• PROBLEM STATEMENT
Exact reproduction of all the data is required, with pictures excluded.

• RECORDED INFORMATION

====

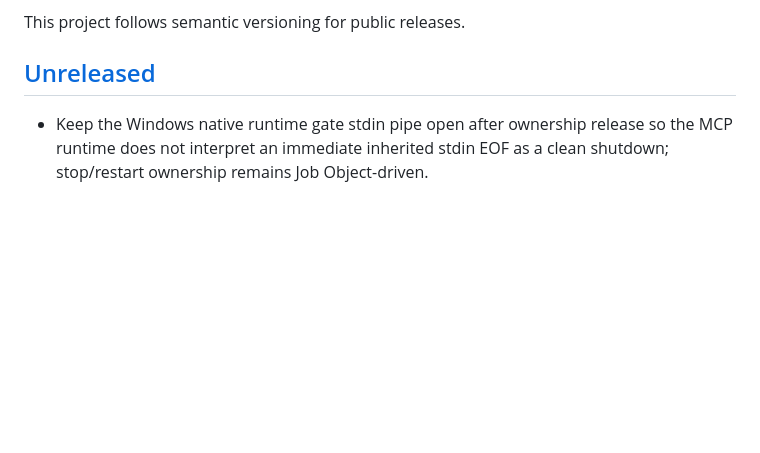
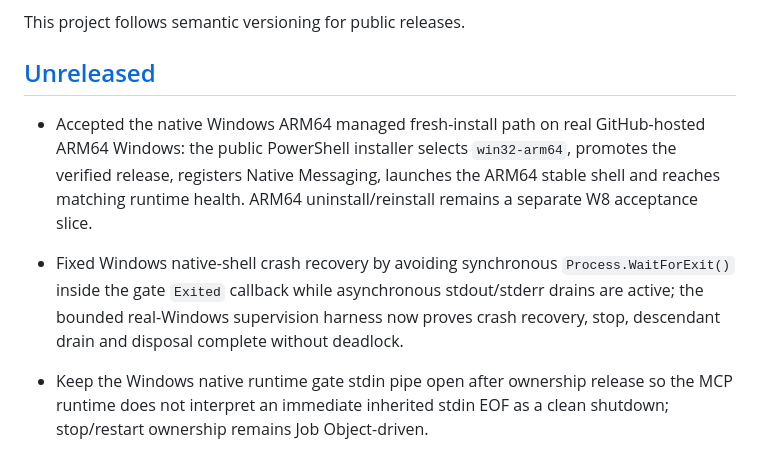
Before and after one commit to sametbasbug/equinox-local, a Markdown page: CHANGELOG.md, the part around the change. Drawn GitHub-style; blank space fills up the shorter version.

Commit message:
docs(windows): record arm64 fresh install acceptance

```diff
--- a/CHANGELOG.md
+++ b/CHANGELOG.md
@@ -5,6 +5,8 @@ All notable public changes to Equinox Local will be documented here.
 This project follows semantic versioning for public releases.
 
 ## [Unreleased]
+- Accepted the native Windows ARM64 managed fresh-install path on real GitHub-hosted ARM64 Windows: the public PowerShell installer selects `win32-arm64`, promotes the verified release, registers Native Messaging, launches the ARM64 stable shell and reaches matching runtime health. ARM64 uninstall/reinstall remains a separate W8 acceptance slice.
+- Fixed Windows native-shell crash recovery by avoiding synchronous `Process.WaitForExit()` inside the gate `Exited` callback while asynchronous stdout/stderr drains are active; the bounded real-Windows supervision harness now proves crash recovery, stop, descendant drain and disposal complete without deadlock.
 - Keep the Windows native runtime gate stdin pipe open after ownership release so the MCP runtime does not interpret an immediate inherited stdin EOF as a clean shutdown; stop/restart ownership remains Job Object-driven.
 - Retry verified Windows first-install release promotion only for bounded transient NTFS lock errors (`EACCES`, `EBUSY`, `EPERM`), reusing the accepted stable-shell replacement policy while leaving macOS promotion single-attempt and all containment/integrity checks unchanged.
 - Preserve bounded Windows runtime-gate stderr on unexpected exits so native startup crashes can be diagnosed without changing restart or ownership behavior.
```
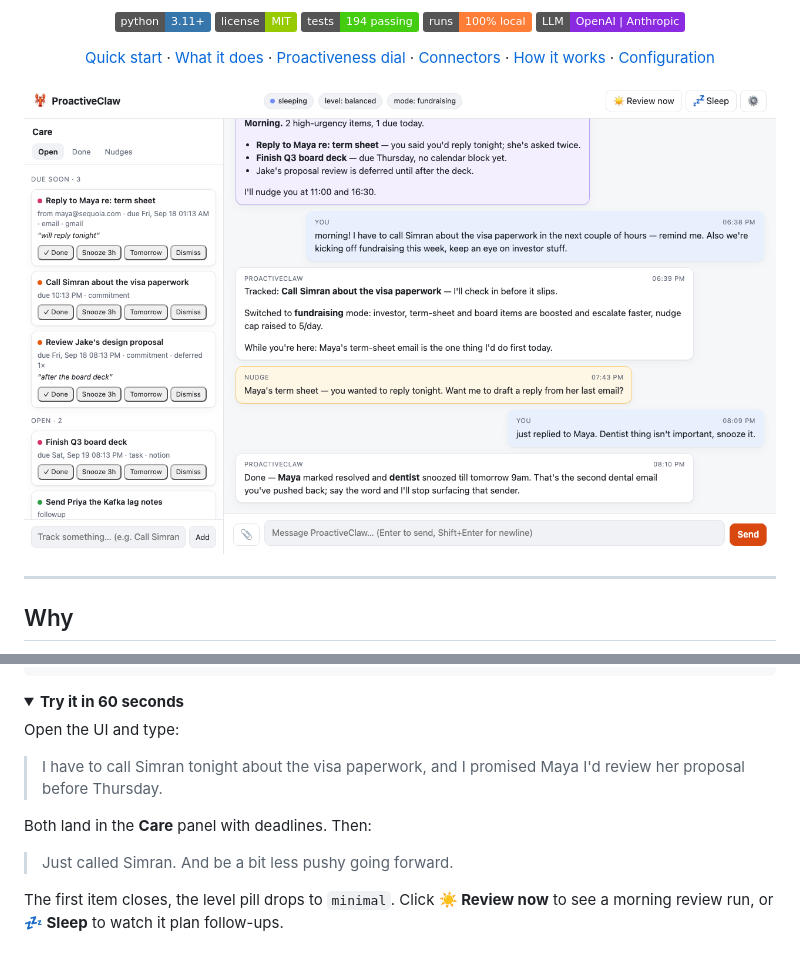
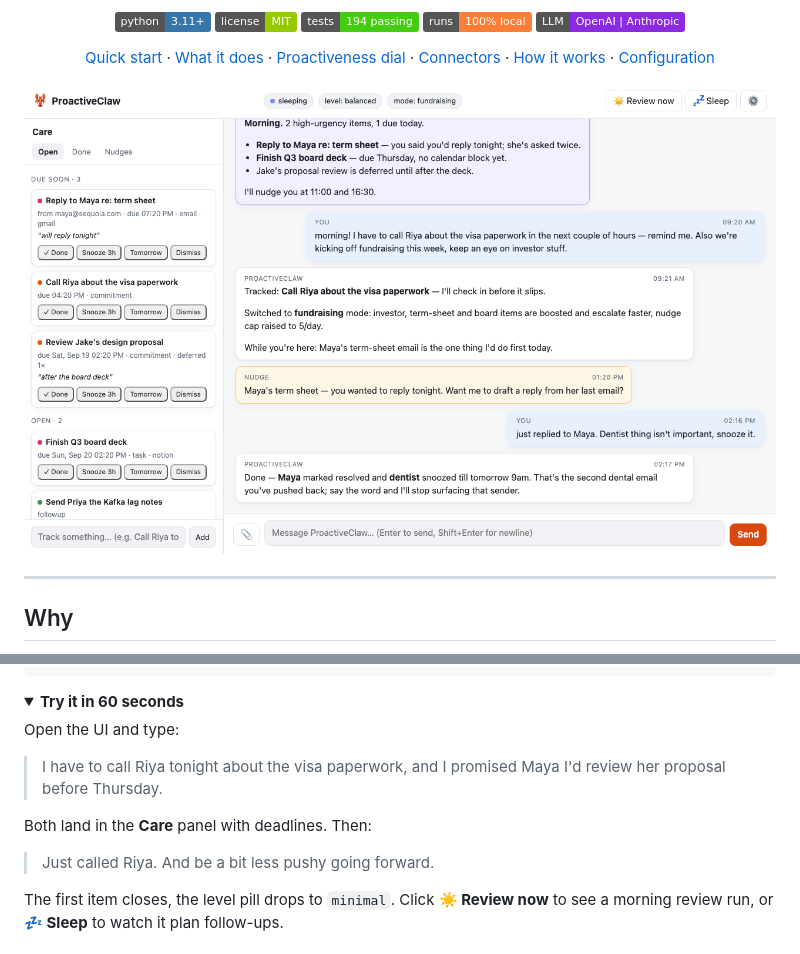
Before and after one commit to Harpreet221295/ProactiveClaw, a Markdown page: README.md, 2 parts joined by grey strips. GitHub-like rendering; pictures changed too: docs/screenshot.png; folded sections open; badges without logos.

```diff
--- a/README.md
+++ b/README.md
@@ -54,11 +54,11 @@ python src/serve.py
 
 Open the UI and type:
 
-> I have to call Simran tonight about the visa paperwork, and I promised Maya I'd review her proposal before Thursday.
+> I have to call Riya tonight about the visa paperwork, and I promised Maya I'd review her proposal before Thursday.
 
 Both land in the **Care** panel with deadlines. Then:
 
-> Just called Simran. And be a bit less pushy going forward.
+> Just called Riya. And be a bit less pushy going forward.
 
 The first item closes, the level pill drops to `minimal`. Click **☀️ Review now** to see a morning review run, or **💤 Sleep** to watch it plan follow-ups.
 </details>
```
Also changed, not shown: docs/tier1_memory_retrieval_plan.md (+1 -1 lines), 13 other files.
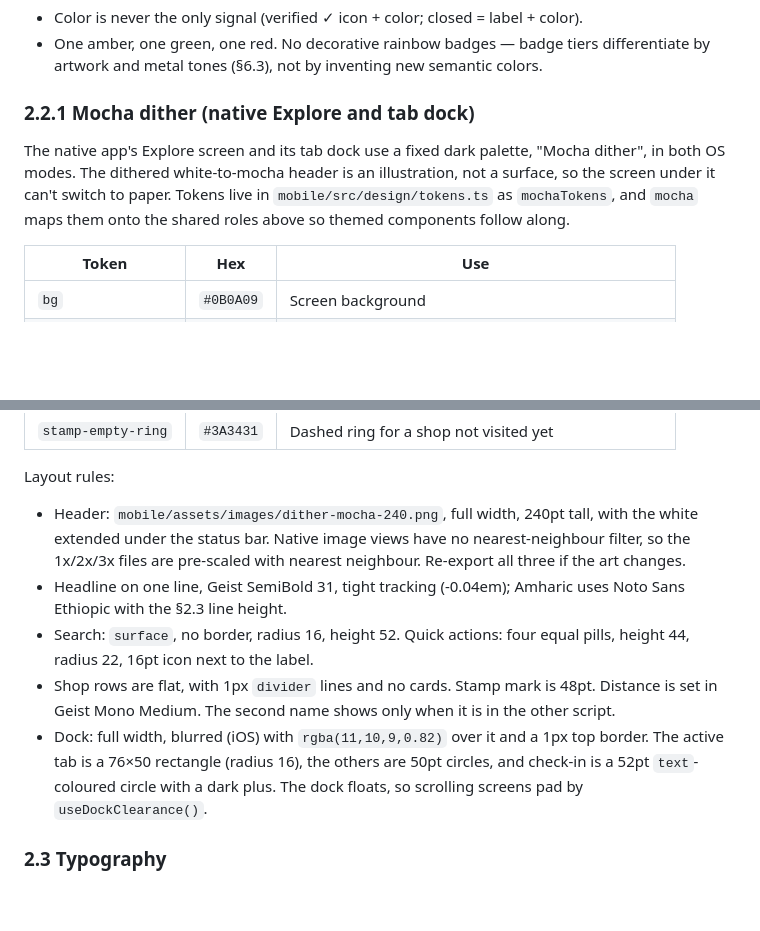
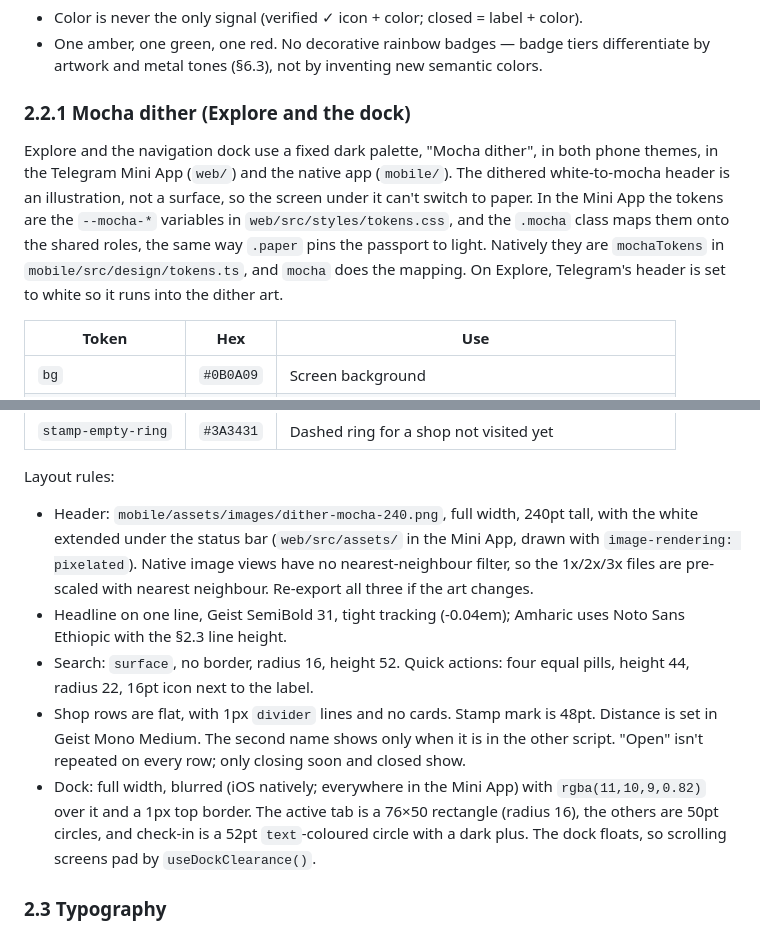
Before and after one commit to Asrat77/bunna-passport, a Markdown page: docs/DESIGN.md, 2 parts joined by grey strips. Rendered like a GitHub page; blank space fills up the shorter version.

Commit message:
Document the Mini App's Mocha tokens in DESIGN.md

```diff
--- a/docs/DESIGN.md
+++ b/docs/DESIGN.md
@@ -93,13 +93,17 @@ Rules:
   differentiate by artwork and metal tones (§6.3), not by inventing new
   semantic colors.
 
-### 2.2.1 Mocha dither (native Explore and tab dock)
+### 2.2.1 Mocha dither (Explore and the dock)
 
-The native app's Explore screen and its tab dock use a fixed dark palette,
-"Mocha dither", in both OS modes. The dithered white-to-mocha header is an
+Explore and the navigation dock use a fixed dark palette, "Mocha dither", in
+both phone themes, in the Telegram Mini App (`web/`) and the native app
+(`mobile/`). The dithered white-to-mocha header is an
 illustration, not a surface, so the screen under it can't switch to paper.
-Tokens live in `mobile/src/design/tokens.ts` as `mochaTokens`, and `mocha`
-maps them onto the shared roles above so themed components follow along.
+In the Mini App the tokens are the `--mocha-*` variables in
+`web/src/styles/tokens.css`, and the `.mocha` class maps them onto the shared
+roles, the same way `.paper` pins the passport to light. Natively they are
+`mochaTokens` in `mobile/src/design/tokens.ts`, and `mocha` does the mapping.
+On Explore, Telegram's header is set to white so it runs into the dither art.
 
 | Token | Hex | Use |
 |---|---|---|
@@ -119,17 +123,19 @@ maps them onto the shared roles above so themed components follow along.
 
 Layout rules:
 - Header: `mobile/assets/images/dither-mocha-240.png`, full width, 240pt tall,
-  with the white extended under the status bar. Native image views have no
-  nearest-neighbour filter, so the 1x/2x/3x files are pre-scaled with nearest
-  neighbour. Re-export all three if the art changes.
+  with the white extended under the status bar (`web/src/assets/` in the
+  Mini App, drawn with `image-rendering: pixelated`). Native image views have
+  no nearest-neighbour filter, so the 1x/2x/3x files are pre-scaled with
+  nearest neighbour. Re-export all three if the art changes.
 - Headline on one line, Geist SemiBold 31, tight tracking (-0.04em); Amharic
   uses Noto Sans Ethiopic with the §2.3 line height.
 - Search: `surface`, no border, radius 16, height 52. Quick actions: four
   equal pills, height 44, radius 22, 16pt icon next to the label.
 - Shop rows are flat, with 1px `divider` lines and no cards. Stamp mark is 48pt.
   Distance is set in Geist Mono Medium. The second name shows only when it is
-  in the other script.
-- Dock: full width, blurred (iOS) with `rgba(11,10,9,0.82)` over it and a 1px
+  in the other script. "Open" isn't repeated on every row; only closing soon
+  and closed show.
+- Dock: full width, blurred (iOS natively; everywhere in the Mini App) with `rgba(11,10,9,0.82)` over it and a 1px
   top border. The active tab is a 76×50 rectangle (radius 16), the others are
   50pt circles, and check-in is a 52pt `text`-coloured circle with a dark plus.
   The dock floats, so scrolling screens pad by `useDockClearance()`.
```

====

• TASK OUTPUT
Before and after one commit to sametbasbug/equinox-local, a Markdown page: CHANGELOG.md, the part around the change. Drawn GitHub-style; blank space fills up the shorter version.

Commit message:
docs(windows): record arm64 fresh install acceptance

```diff
--- a/CHANGELOG.md
+++ b/CHANGELOG.md
@@ -5,6 +5,8 @@ All notable public changes to Equinox Local will be documented here.
 This project follows semantic versioning for public releases.
 
 ## [Unreleased]
+- Accepted the native Windows ARM64 managed fresh-install path on real GitHub-hosted ARM64 Windows: the public PowerShell installer selects `win32-arm64`, promotes the verified release, registers Native Messaging, launches the ARM64 stable shell and reaches matching runtime health. ARM64 uninstall/reinstall remains a separate W8 acceptance slice.
+- Fixed Windows native-shell crash recovery by avoiding synchronous `Process.WaitForExit()` inside the gate `Exited` callback while asynchronous stdout/stderr drains are active; the bounded real-Windows supervision harness now proves crash recovery, stop, descendant drain and disposal complete without deadlock.
 - Keep the Windows native runtime gate stdin pipe open after ownership release so the MCP runtime does not interpret an immediate inherited stdin EOF as a clean shutdown; stop/restart ownership remains Job Object-driven.
 - Retry verified Windows first-install release promotion only for bounded transient NTFS lock errors (`EACCES`, `EBUSY`, `EPERM`), reusing the accepted stable-shell replacement policy while leaving macOS promotion single-attempt and all containment/integrity checks unchanged.
 - Preserve bounded Windows runtime-gate stderr on unexpected exits so native startup crashes can be diagnosed without changing restart or ownership behavior.
```
Before and after one commit to Harpreet221295/ProactiveClaw, a Markdown page: README.md, 2 parts joined by grey strips. GitHub-like rendering; pictures changed too: docs/screenshot.png; folded sections open; badges without logos.

```diff
--- a/README.md
+++ b/README.md
@@ -54,11 +54,11 @@ python src/serve.py
 
 Open the UI and type:
 
-> I have to call Simran tonight about the visa paperwork, and I promised Maya I'd review her proposal before Thursday.
+> I have to call Riya tonight about the visa paperwork, and I promised Maya I'd review her proposal before Thursday.
 
 Both land in the **Care** panel with deadlines. Then:
 
-> Just called Simran. And be a bit less pushy going forward.
+> Just called Riya. And be a bit less pushy going forward.
 
 The first item closes, the level pill drops to `minimal`. Click **☀️ Review now** to see a morning review run, or **💤 Sleep** to watch it plan follow-ups.
 </details>
```
Also changed, not shown: docs/tier1_memory_retrieval_plan.md (+1 -1 lines), 13 other files.
Before and after one commit to Asrat77/bunna-passport, a Markdown page: docs/DESIGN.md, 2 parts joined by grey strips. Rendered like a GitHub page; blank space fills up the shorter version.

Commit message:
Document the Mini App's Mocha tokens in DESIGN.md

```diff
--- a/docs/DESIGN.md
+++ b/docs/DESIGN.md
@@ -93,13 +93,17 @@ Rules:
   differentiate by artwork and metal tones (§6.3), not by inventing new
   semantic colors.
 
-### 2.2.1 Mocha dither (native Explore and tab dock)
+### 2.2.1 Mocha dither (Explore and the dock)
 
-The native app's Explore screen and its tab dock use a fixed dark palette,
-"Mocha dither", in both OS modes. The dithered white-to-mocha header is an
+Explore and the navigation dock use a fixed dark palette, "Mocha dither", in
+both phone themes, in the Telegram Mini App (`web/`) and the native app
+(`mobile/`). The dithered white-to-mocha header is an
 illustration, not a surface, so the screen under it can't switch to paper.
-Tokens live in `mobile/src/design/tokens.ts` as `mochaTokens`, and `mocha`
-maps them onto the shared roles above so themed components follow along.
+In the Mini App the tokens are the `--mocha-*` variables in
+`web/src/styles/tokens.css`, and the `.mocha` class maps them onto the shared
+roles, the same way `.paper` pins the passport to light. Natively they are
+`mochaTokens` in `mobile/src/design/tokens.ts`, and `mocha` does the mapping.
+On Explore, Telegram's header is set to white so it runs into the dither art.
 
 | Token | Hex | Use |
 |---|---|---|
@@ -119,17 +123,19 @@ maps them onto the shared roles above so themed components follow along.
 
 Layout rules:
 - Header: `mobile/assets/images/dither-mocha-240.png`, full width, 240pt tall,
-  with the white extended under the status bar. Native image views have no
-  nearest-neighbour filter, so the 1x/2x/3x files are pre-scaled with nearest
-  neighbour. Re-export all three if the art changes.
+  with the white extended under the status bar (`web/src/assets/` in the
+  Mini App, drawn with `image-rendering: pixelated`). Native image views have
+  no nearest-neighbour filter, so the 1x/2x/3x files are pre-scaled with
+  nearest neighbour. Re-export all three if the art changes.
 - Headline on one line, Geist SemiBold 31, tight tracking (-0.04em); Amharic
   uses Noto Sans Ethiopic with the §2.3 line height.
 - Search: `surface`, no border, radius 16, height 52. Quick actions: four
   equal pills, height 44, radius 22, 16pt icon next to the label.
 - Shop rows are flat, with 1px `divider` lines and no cards. Stamp mark is 48pt.
   Distance is set in Geist Mono Medium. The second name shows only when it is
-  in the other script.
-- Dock: full width, blurred (iOS) with `rgba(11,10,9,0.82)` over it and a 1px
+  in the other script. "Open" isn't repeated on every row; only closing soon
+  and closed show.
+- Dock: full width, blurred (iOS natively; everywhere in the Mini App) with `rgba(11,10,9,0.82)` over it and a 1px
   top border. The active tab is a 76×50 rectangle (radius 16), the others are
   50pt circles, and check-in is a 52pt `text`-coloured circle with a dark plus.
   The dock floats, so scrolling screens pad by `useDockClearance()`.
```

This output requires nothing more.